── DATA TO USE

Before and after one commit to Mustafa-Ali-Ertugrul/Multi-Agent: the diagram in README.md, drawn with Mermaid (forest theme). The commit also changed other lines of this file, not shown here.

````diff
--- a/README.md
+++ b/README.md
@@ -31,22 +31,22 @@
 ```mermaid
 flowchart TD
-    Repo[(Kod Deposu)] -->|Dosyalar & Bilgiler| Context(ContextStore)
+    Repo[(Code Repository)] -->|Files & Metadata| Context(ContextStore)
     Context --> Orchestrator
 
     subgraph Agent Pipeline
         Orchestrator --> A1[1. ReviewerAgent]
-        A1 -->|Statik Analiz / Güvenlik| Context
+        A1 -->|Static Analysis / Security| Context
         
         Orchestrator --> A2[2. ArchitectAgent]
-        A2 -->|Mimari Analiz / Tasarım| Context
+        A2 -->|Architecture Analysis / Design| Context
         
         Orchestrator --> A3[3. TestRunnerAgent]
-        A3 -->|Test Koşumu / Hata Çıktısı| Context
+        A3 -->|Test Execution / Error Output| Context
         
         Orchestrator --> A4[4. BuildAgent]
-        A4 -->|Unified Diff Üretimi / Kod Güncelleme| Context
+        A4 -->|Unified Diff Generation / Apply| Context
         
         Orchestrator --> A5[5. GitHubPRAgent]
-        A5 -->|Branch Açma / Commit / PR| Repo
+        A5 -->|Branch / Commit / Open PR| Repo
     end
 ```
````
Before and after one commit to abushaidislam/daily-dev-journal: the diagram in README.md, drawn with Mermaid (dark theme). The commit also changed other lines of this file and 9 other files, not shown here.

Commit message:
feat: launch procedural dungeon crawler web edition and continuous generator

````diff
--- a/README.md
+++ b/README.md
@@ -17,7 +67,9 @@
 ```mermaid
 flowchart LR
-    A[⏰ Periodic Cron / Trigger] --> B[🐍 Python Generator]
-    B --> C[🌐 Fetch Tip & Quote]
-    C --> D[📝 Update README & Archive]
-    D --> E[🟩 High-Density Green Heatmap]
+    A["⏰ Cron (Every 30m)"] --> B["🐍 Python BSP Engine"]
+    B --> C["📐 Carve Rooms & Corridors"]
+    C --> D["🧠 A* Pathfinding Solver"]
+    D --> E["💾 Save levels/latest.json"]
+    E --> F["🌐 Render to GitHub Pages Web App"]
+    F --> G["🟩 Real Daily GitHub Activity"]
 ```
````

────

**REQUIREMENT**
Look through the entries above and quote exactly the lines from the line with "Orchestrator --> A3[3." to the line with "Open PR| Repo", counting both of those lines.

**ANSWER**
         Orchestrator --> A3[3. TestRunnerAgent]
-        A3 -->|Test Koşumu / Hata Çıktısı| Context
+        A3 -->|Test Execution / Error Output| Context
         
         Orchestrator --> A4[4. BuildAgent]
-        A4 -->|Unified Diff Üretimi / Kod Güncelleme| Context
+        A4 -->|Unified Diff Generation / Apply| Context
         
         Orchestrator --> A5[5. GitHubPRAgent]
-        A5 -->|Branch Açma / Commit / PR| Repo
+        A5 -->|Branch / Commit / Open PR| Repo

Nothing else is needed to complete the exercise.